Place the yeast and warm water in a large bowl and stir with a fork to dissolve the yeast. Allow to stand for about 3 minutes.

Add the honey, pumpkin puree, milk, egg yolks, cornmeal, and 1⅔ cups (8 ounces) of the high-gluten flour to the yeast mixture. Stir briskly with a whisk until the ingredients are well combined. Let this sponge stand for at least 15 minutes but not longer than 30 minutes.

In a medium bowl, whisk the remaining 2 ⅓ cups (11 ¾ ounces) high-gluten flour, cinnamon, ginger, cloves, and salt together to mix well.

Add to the sponge and stir with your fingers to incorporat e the flour, scraping the sides of the bowl and folding the dough over itself until it gathers into a shaggy mass.

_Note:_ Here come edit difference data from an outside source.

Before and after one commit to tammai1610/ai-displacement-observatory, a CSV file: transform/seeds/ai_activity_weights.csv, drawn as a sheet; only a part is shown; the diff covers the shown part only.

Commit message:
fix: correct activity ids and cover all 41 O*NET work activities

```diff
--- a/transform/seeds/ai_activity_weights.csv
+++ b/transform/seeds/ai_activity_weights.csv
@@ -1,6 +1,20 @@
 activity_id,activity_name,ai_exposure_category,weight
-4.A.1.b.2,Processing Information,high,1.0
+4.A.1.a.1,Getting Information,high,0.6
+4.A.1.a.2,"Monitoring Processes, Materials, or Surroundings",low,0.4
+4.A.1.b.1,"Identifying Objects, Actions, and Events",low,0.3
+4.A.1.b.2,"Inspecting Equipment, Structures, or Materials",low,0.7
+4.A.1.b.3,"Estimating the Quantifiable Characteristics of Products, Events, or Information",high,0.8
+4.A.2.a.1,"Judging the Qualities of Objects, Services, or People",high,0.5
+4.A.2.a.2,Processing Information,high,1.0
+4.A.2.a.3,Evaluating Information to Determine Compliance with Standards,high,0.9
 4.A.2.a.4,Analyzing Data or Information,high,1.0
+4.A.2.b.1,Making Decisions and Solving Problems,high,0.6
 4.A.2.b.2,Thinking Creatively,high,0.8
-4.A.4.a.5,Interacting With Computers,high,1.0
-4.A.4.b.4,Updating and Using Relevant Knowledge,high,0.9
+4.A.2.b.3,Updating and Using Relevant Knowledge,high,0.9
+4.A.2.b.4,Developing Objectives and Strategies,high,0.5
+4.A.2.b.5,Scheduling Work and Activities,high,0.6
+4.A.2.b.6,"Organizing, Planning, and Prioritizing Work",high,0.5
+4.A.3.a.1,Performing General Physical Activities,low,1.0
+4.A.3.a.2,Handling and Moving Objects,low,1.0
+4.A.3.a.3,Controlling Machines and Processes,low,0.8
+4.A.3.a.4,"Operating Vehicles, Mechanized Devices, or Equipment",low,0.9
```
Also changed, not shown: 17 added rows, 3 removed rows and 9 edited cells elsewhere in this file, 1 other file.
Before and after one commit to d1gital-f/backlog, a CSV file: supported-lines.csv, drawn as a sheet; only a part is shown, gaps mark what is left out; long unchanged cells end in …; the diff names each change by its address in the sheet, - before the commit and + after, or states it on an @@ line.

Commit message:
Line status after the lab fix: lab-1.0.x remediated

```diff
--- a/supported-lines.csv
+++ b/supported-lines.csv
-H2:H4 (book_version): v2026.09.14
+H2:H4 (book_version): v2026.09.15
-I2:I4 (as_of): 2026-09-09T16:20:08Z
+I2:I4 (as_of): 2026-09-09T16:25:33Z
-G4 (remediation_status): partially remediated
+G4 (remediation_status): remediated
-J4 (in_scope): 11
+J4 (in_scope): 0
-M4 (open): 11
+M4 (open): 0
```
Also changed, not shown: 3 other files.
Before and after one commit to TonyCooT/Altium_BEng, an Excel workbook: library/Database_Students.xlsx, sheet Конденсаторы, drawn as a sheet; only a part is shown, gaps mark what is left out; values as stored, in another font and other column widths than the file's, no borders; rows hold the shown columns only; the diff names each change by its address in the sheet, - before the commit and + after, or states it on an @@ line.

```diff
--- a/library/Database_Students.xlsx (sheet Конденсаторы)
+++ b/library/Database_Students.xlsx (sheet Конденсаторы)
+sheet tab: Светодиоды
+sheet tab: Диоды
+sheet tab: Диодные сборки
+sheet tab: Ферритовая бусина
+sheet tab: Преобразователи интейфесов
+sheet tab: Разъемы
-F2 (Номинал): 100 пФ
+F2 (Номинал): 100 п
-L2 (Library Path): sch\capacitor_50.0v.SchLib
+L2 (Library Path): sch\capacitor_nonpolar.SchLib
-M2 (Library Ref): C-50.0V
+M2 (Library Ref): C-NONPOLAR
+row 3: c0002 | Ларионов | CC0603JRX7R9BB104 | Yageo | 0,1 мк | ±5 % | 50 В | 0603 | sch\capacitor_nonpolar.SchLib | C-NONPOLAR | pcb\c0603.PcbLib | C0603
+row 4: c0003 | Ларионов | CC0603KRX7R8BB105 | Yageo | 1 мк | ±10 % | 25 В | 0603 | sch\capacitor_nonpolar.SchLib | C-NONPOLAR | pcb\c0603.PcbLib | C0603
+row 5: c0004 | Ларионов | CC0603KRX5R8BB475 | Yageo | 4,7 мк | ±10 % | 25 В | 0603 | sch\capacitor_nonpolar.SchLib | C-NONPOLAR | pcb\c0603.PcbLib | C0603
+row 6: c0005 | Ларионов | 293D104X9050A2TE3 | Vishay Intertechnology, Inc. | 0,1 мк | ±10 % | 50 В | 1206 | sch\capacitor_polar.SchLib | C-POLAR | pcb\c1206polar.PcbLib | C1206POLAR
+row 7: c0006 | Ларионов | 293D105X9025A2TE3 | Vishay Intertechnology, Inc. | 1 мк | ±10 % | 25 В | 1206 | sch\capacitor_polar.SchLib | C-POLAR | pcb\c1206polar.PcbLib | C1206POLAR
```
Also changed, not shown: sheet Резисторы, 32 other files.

Knead the dough in the bowl until it becomes smooth and somewhat elastic, about 5 minutes. Gradually add the melted butter, kneading it in gently until well incorporated.

Move the dough to a lightly floured work surface and knead until it is very smooth, silky, and elastic, about 5 minutes. The dough will be sticky, so keep the work surface and your hands lightly floured, but don't overdo it.

The dough should be soft, supple, and springy. Shape the dough into a loose ball, cover it with plastic wrap, and let it rest for 20 minutes. (This rest period is the autolyse.)

Flatten the dough and stretch it gently with your fingers to form a rectangle about an inch thick. Spread the toasted pecans evenly over the rectangle. Fold the whole mass into an envelope and knead it gently until the nuts are well distributed, about 2 to 3 minutes. If the dough resists, let it rest for 5 minutes and then continue kneading it. Some of the pecans may pop out of the dough, but they can easily be incorporated again after the first rise, when the dough has softened.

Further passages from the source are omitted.